> _What the task requires_
Among the lines of the records, please find those that contain the word "views" and copy them.

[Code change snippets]
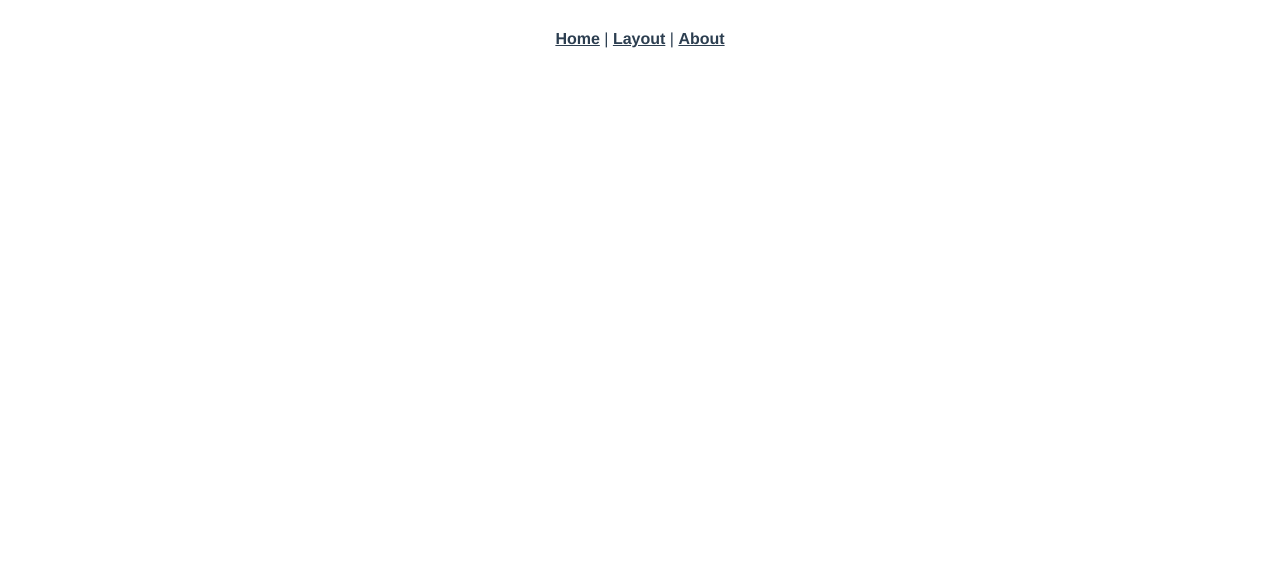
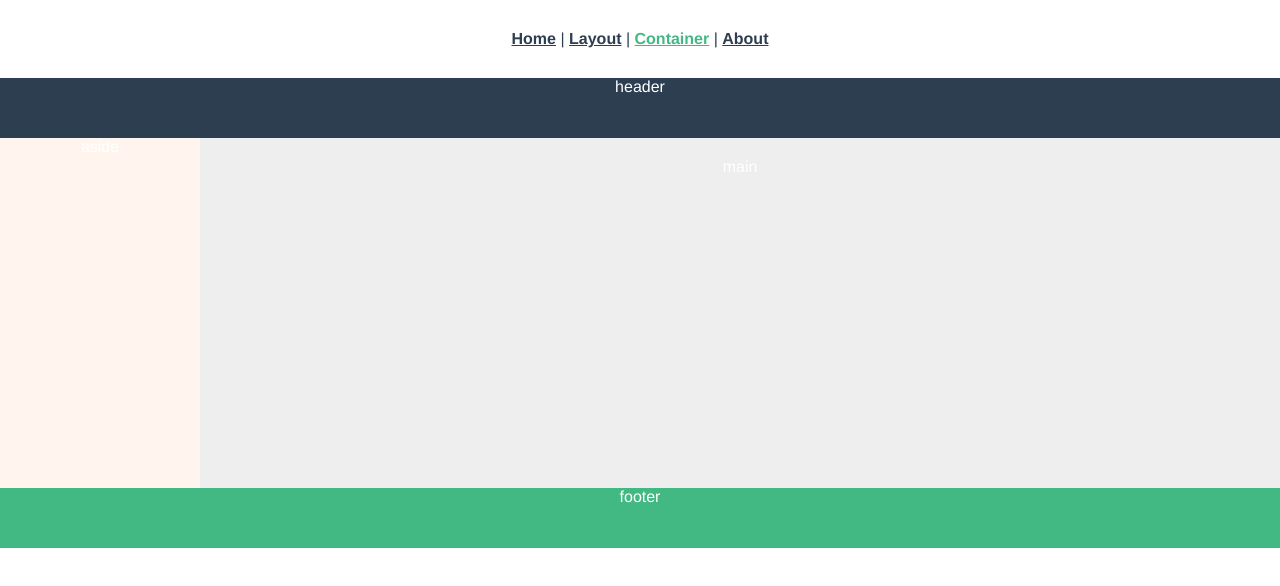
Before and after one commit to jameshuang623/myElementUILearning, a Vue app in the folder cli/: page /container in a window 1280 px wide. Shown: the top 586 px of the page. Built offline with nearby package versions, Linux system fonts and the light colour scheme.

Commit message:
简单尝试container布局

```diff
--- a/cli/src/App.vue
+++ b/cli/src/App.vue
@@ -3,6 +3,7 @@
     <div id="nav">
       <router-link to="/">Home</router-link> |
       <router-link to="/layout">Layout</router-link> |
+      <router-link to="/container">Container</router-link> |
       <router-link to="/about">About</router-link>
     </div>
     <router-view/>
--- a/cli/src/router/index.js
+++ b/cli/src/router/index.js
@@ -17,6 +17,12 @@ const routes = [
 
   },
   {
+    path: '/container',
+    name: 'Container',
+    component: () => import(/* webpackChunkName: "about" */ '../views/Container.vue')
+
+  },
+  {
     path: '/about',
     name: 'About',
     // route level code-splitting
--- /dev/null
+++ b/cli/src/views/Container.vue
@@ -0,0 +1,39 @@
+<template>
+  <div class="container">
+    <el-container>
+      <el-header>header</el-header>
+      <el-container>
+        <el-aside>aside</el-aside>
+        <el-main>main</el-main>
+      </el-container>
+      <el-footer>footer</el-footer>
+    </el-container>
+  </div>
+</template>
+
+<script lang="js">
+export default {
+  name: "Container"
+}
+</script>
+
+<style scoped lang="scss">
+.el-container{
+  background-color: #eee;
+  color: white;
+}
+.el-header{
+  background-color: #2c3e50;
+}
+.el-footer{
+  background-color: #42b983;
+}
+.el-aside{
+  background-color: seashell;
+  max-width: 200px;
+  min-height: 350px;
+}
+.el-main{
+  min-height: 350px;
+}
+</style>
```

--

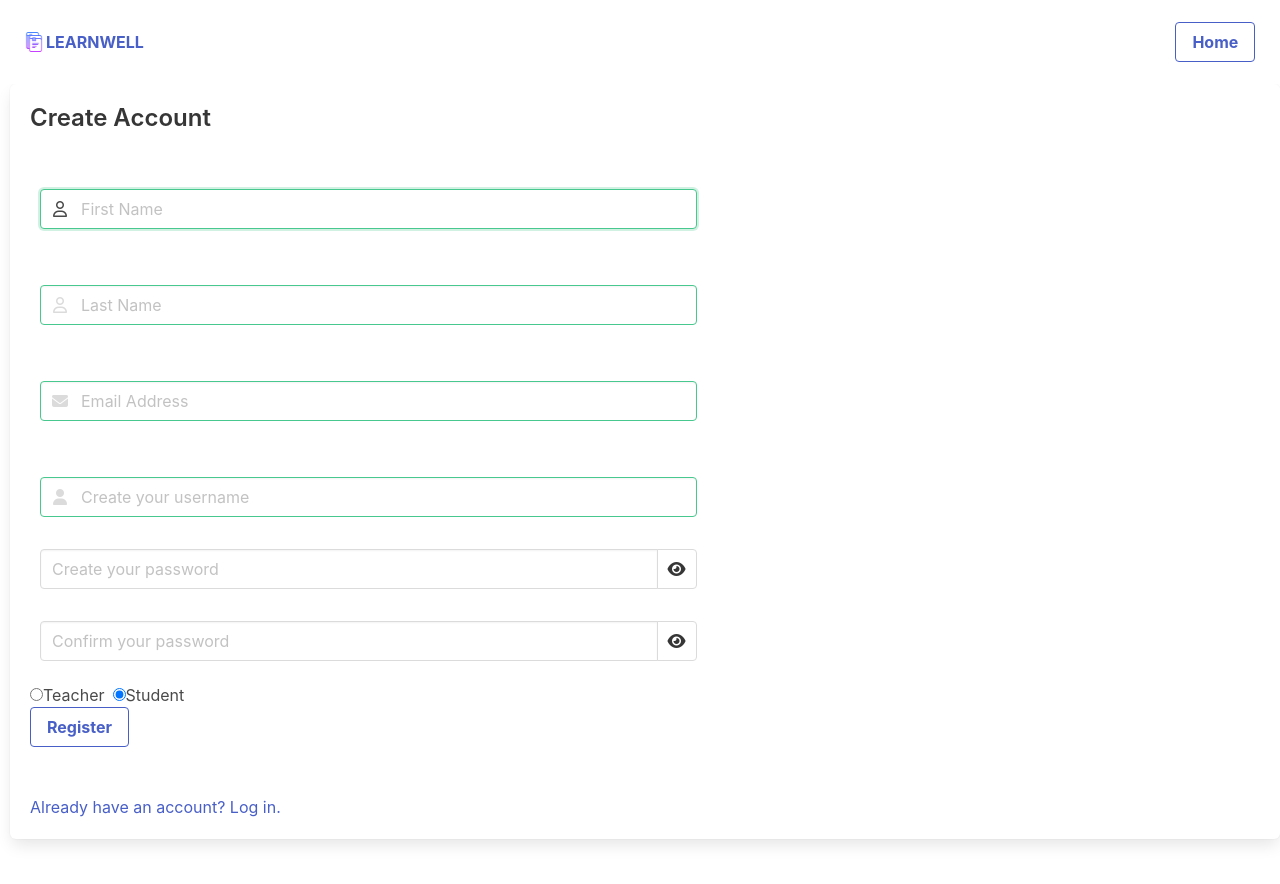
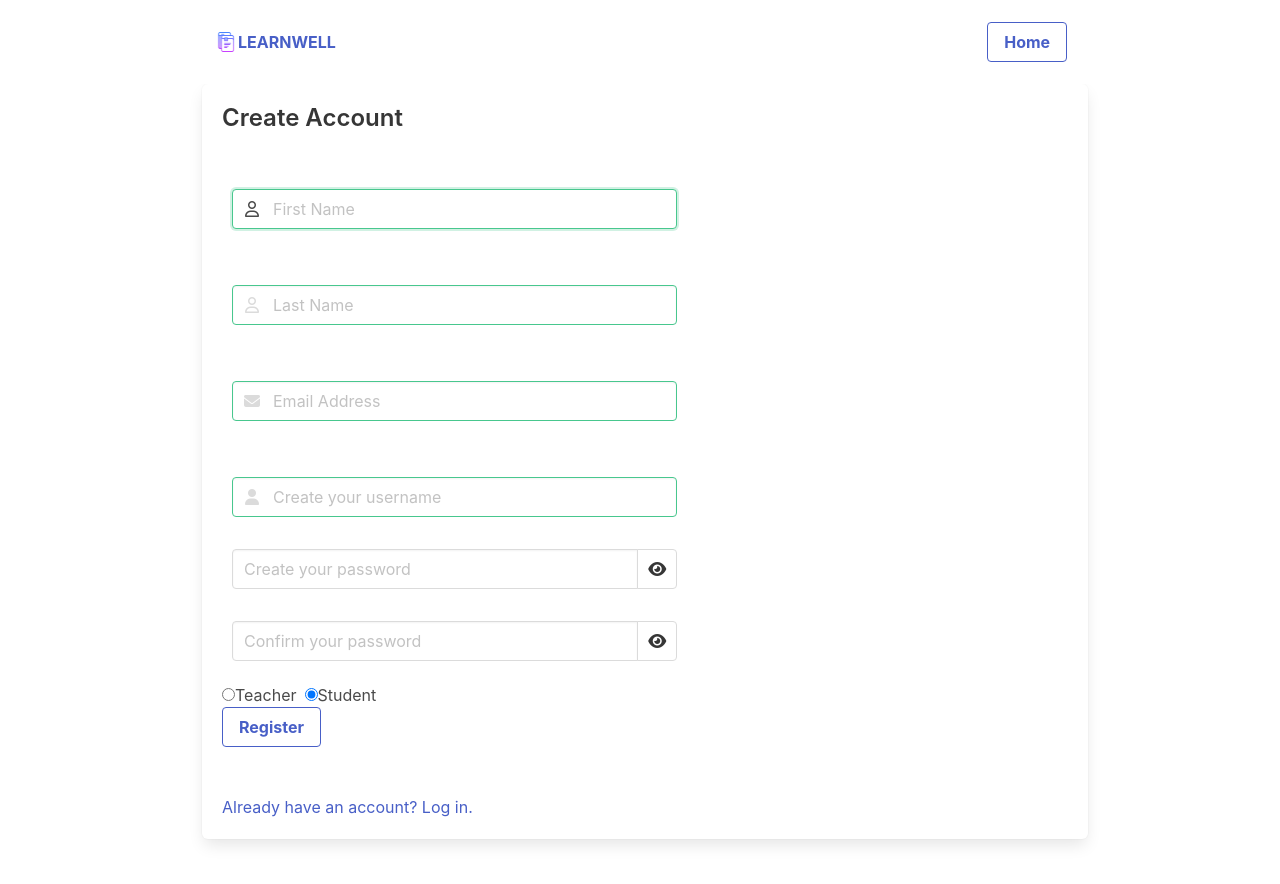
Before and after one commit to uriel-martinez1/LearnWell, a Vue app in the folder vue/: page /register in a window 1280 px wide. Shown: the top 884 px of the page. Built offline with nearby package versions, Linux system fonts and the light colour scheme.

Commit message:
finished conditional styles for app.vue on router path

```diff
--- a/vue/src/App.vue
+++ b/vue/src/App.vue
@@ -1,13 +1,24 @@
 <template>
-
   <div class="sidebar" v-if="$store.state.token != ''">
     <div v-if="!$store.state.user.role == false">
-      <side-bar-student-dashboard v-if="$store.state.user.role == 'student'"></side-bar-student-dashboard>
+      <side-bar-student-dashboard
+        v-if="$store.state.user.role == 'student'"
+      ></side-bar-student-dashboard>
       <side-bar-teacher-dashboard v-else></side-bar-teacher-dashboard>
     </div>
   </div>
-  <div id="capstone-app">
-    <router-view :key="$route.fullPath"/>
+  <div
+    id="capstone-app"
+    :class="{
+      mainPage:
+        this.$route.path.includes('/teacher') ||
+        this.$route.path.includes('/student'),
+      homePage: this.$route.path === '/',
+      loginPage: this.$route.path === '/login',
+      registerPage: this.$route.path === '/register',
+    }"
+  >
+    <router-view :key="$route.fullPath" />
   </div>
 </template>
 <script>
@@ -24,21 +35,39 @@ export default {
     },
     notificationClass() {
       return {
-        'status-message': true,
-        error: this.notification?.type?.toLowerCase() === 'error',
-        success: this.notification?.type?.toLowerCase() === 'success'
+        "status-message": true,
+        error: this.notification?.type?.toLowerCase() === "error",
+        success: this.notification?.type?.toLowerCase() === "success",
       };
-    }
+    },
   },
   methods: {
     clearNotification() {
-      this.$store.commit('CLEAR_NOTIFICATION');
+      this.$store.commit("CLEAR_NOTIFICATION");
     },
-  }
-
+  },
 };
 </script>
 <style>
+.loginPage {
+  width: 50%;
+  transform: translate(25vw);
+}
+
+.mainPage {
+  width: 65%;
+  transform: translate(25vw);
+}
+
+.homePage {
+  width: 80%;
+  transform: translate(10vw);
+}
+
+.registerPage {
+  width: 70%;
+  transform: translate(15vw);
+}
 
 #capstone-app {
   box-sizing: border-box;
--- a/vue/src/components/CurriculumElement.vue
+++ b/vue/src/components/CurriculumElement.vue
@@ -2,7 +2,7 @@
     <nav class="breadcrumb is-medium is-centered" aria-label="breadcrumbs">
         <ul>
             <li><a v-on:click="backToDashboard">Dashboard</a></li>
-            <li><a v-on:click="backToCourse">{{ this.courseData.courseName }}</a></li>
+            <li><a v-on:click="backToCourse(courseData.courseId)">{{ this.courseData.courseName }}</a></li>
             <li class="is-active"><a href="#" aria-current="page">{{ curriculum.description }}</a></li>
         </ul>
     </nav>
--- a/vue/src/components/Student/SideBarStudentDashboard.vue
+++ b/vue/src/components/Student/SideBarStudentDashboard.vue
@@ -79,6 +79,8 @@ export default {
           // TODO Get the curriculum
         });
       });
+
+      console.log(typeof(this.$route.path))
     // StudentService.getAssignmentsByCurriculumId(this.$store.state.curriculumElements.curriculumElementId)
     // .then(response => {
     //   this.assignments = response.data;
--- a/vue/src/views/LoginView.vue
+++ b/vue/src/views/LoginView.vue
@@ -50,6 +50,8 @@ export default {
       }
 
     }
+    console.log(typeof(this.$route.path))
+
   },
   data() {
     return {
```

--

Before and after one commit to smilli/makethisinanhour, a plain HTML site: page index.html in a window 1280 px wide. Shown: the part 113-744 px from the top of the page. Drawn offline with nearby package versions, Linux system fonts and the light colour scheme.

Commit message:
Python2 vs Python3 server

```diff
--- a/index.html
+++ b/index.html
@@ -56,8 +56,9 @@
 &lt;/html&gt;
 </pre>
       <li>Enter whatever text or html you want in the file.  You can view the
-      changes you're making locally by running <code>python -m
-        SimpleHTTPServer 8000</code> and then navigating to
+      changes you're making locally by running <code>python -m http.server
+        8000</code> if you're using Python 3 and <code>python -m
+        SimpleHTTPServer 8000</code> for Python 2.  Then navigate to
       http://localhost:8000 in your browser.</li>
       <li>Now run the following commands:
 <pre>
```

> _The completed task_
+    component: () => import(/* webpackChunkName: "about" */ '../views/Container.vue')
+++ b/cli/src/views/Container.vue
--- a/vue/src/views/LoginView.vue
+++ b/vue/src/views/LoginView.vue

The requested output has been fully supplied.